> [Requirement]: Please check every line of the listing for "modules" and copy each line where it is found.

> [Records for the exercise]:
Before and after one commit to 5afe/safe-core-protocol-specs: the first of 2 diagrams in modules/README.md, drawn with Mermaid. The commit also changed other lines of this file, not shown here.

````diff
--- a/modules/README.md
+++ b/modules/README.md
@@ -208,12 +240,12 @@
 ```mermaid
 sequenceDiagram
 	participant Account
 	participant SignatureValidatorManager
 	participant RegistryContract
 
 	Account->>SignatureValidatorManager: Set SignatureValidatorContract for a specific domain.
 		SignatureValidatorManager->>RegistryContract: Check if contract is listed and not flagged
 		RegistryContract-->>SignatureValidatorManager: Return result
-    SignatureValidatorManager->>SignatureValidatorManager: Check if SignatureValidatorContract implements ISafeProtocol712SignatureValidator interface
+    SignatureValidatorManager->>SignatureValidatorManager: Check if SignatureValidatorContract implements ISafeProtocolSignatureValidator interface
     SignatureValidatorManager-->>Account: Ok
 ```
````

...

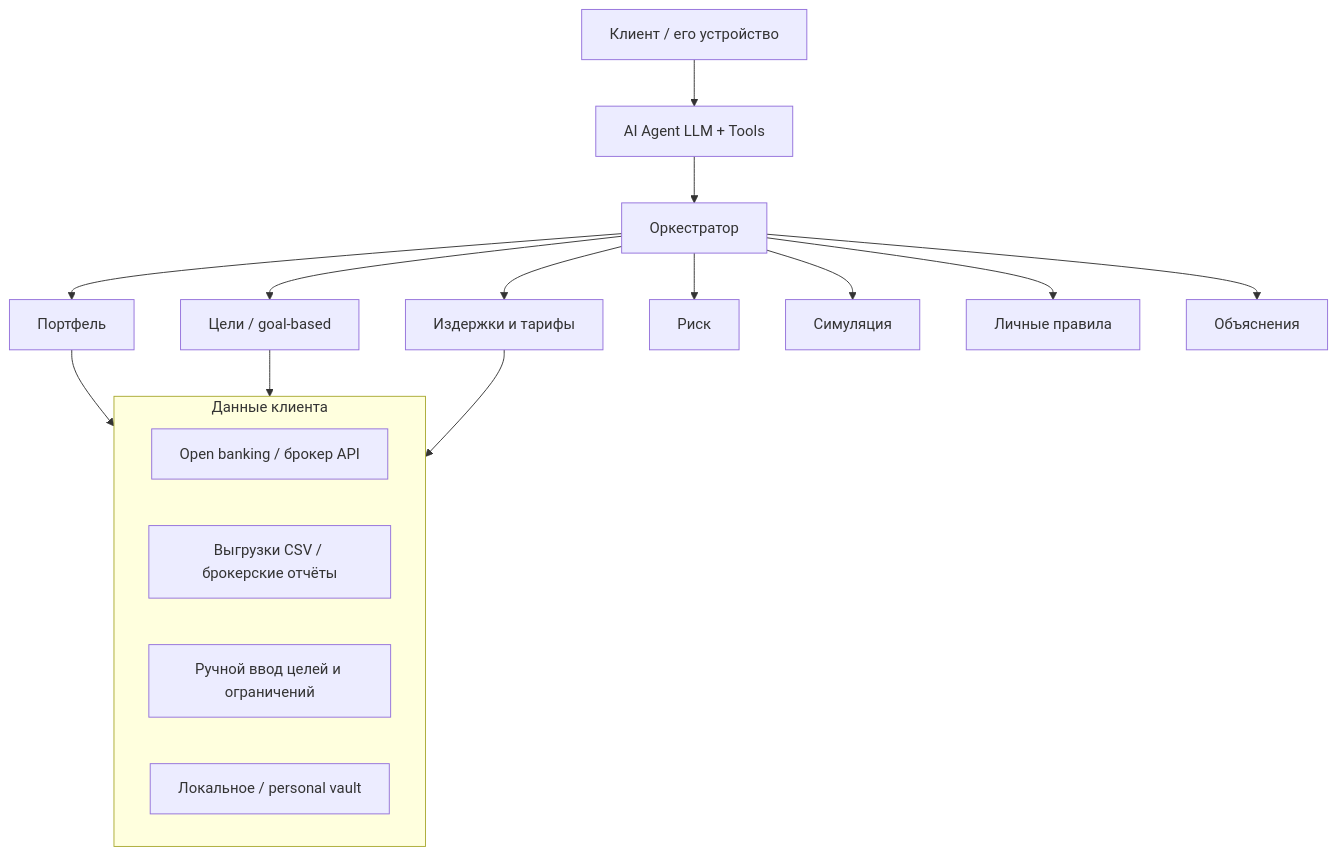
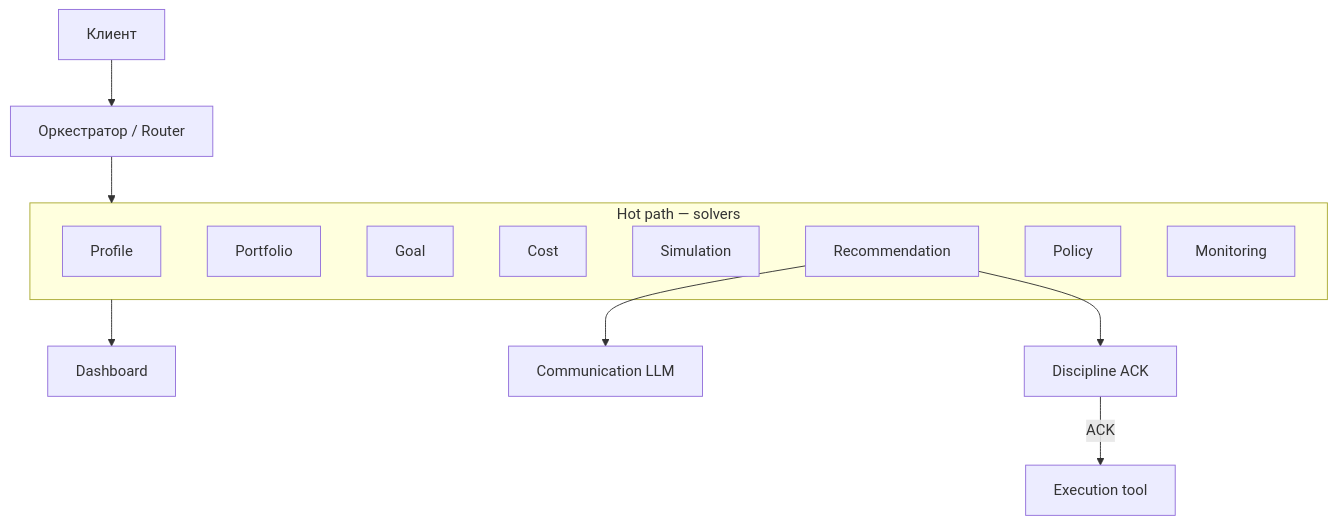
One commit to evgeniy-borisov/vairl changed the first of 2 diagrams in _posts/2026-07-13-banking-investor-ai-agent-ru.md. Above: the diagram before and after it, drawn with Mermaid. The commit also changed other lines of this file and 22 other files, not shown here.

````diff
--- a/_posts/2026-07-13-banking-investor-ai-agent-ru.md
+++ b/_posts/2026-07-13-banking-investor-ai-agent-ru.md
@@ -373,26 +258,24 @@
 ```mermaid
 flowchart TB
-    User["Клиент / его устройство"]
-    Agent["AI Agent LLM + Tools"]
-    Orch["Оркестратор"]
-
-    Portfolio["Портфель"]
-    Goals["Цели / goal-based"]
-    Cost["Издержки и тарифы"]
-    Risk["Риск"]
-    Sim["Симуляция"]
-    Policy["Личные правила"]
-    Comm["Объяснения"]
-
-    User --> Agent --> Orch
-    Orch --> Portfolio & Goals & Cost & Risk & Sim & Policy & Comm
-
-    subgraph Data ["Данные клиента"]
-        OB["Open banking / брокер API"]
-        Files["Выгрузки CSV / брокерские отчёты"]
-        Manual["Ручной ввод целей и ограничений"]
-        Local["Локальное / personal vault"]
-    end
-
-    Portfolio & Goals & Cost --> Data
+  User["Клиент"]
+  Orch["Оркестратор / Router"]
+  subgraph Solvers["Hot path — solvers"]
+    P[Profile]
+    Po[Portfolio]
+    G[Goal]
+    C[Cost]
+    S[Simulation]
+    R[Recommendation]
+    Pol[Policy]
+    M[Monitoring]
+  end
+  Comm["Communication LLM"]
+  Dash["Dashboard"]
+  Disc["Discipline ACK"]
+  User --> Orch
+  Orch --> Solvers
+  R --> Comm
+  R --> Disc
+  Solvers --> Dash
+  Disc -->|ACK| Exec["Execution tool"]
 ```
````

> [Exercise output]:
Before and after one commit to 5afe/safe-core-protocol-specs: the first of 2 diagrams in modules/README.md, drawn with Mermaid. The commit also changed other lines of this file, not shown here.
--- a/modules/README.md
+++ b/modules/README.md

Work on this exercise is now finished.